Sharon is a Certified Professional Coach (PCC) working with executives, directors, and mobile employees of international companies, a cross-cultural trainer helping people to effectively manage international relations, global business behaviors, and virtual worldwide teams, and a consultant for relocation and transitions in life.
She brings 30+ years of experience working with the global market (private and diplomatic) and has lived and worked in 4 countries – Venezuela, Canada, Belgium, and Myanmar for 14.5 years.
Sharon has a B.A. in social sciences, a graduate certificate in communication and journalism, master’s level studies in public communication, and a professional coaching certificate from the International School of Coaching (CTI), the Coaches association in Israel, and the International Coaches Federation (ICF)
WIA: What brought you to the Women’s Impact Alliance?
Sharon: I’m very passionate about contributing to the community and inspired by people who make a social impact. Besides that, women still suffer from discrimination and disadvantages, and as a mother to 3 boys, I also wanted to contribute to women’s development.
As soon as I did my coaching certification, I decided that I would volunteer for any type of organization that is helping out women because I want to take part in it and contribute.

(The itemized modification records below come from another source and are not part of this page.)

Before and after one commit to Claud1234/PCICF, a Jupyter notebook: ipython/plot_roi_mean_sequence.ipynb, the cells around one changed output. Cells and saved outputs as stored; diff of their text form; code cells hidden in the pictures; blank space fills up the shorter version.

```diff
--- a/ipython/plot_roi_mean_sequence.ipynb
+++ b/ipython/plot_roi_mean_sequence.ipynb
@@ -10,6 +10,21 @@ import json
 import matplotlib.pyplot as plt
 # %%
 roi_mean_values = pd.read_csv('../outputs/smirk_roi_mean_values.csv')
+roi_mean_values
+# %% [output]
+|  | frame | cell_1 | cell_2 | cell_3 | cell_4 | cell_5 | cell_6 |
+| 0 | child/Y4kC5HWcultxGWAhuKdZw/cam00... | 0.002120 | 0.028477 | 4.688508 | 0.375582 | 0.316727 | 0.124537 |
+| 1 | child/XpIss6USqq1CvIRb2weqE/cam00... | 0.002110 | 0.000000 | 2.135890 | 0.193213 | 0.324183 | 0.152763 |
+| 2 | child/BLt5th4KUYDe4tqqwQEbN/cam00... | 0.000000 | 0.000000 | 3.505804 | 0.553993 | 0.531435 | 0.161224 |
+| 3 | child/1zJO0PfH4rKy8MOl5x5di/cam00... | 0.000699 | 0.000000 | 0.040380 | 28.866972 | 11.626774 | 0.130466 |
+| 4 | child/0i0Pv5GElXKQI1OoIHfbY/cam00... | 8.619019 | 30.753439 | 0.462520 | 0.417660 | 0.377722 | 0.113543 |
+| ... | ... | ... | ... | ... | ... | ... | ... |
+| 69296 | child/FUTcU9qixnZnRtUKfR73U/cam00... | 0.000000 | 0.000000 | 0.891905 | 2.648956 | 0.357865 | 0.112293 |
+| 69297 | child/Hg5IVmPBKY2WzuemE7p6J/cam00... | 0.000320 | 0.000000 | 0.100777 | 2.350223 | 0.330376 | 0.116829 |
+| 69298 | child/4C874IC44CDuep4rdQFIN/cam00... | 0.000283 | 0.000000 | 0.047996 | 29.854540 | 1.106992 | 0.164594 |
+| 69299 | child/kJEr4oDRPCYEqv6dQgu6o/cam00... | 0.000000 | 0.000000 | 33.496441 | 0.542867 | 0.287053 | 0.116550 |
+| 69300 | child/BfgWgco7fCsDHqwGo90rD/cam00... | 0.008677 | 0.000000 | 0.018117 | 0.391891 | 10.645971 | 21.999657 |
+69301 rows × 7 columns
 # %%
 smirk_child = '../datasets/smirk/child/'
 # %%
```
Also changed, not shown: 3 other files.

I fell in love with WIA when I found it on the Internet because of its social impact on contributing to society and the global world. If you make a change for one person, they make a change for one more person and that keeps going.
WIA: What do you enjoy about being a WIA coach?
Sharon: These women are so passionate and so hard-working, but often they may not have colleagues to speak with because of politics or how their business is structured. It can be very lonely when you don’t have someone you trust to pour your heart into. I try to give them more clarity, more confidence, more awareness, and more appreciation of themselves with a lot of kindness. I think this support helps them be more effective at work and to think about their future - where they see themselves going that reflects their values and desires.
WIA: Are there any common coaching themes you’ve picked up on?
Sharon: I see themes of perfectionism, self-criticism, and blaming oneself - judging too much. I also see situations of too much masculinity and how to deal effectively with that. So I see my place as normalizing those feelings and supporting them with kindness, hope, and light.
WIA: Talk about the change and the transformation that you’ve witnessed with the Fellows you’ve coached.
Sharon: Yes, I’ve seen Fellows raise their level of confidence and assertiveness as well. They learn how to ask for what they want. Many are taught not to show their emotions or feelings in the business world. We work together to learn they are allowed to have feelings. It’s really about embracing the emotions, feeling comfortable with them, and behaving with them together, not trying to push them away. I’ve witnessed these women become even more authentic to who they are as a person. They find clarity, awareness, and connectedness to their whole self and believe they can make positive change.
WIA: What is your advice to somebody considering applying for the WIA program?
Sharon: First is to do some research about what coaching is. I find that many new Fellows are new to coaching and may have a vague idea about it. I would want them to know that beyond the scheduled hours we have together there is homework and self-reflection, which are all part of the learning process. They may not be ready for the commitment, so just to assess if it’s the right time in their lives to take this on. I would also recommend for those women in the program take advantage of the pods of Fellows because you meet other women to support you. And then, you can gain many diverse perspectives about your coaching experience and the issues you’re facing as a leader.
WIA: What are some of the benefits of being a part of the WIA program?
Sharon: The Fellows can benefit from networking during the program and keeping in touch with other Fellows when the program ends. Also, they can always go back to their coaching journey and all the tools they’ve learned whenever they are challenged or struggling. What they’ve experienced and learned can be used all the time, and they can continue to develop and work on themselves with this knowledge.
WIA: Anything more you’d like to share about WIA?
Sharon: The passion and the love and the kindness that Jane and the WIA staff give to this mission - it’s just amazing. I love meeting people from so many backgrounds and cultures. The coaching gives me the opportunity to be very attentive and empathetic about all the nuances of culture. It’s not just one perspective. It’s the perspective of many women, and that’s what WIA is all about. I really, really, really feel very much connected to this mission. I have learned so much from the Fellows themselves. It’s not just one-sided from the coach’s side. These women also give us their adventures and how they look at life. This work is such a pleasure.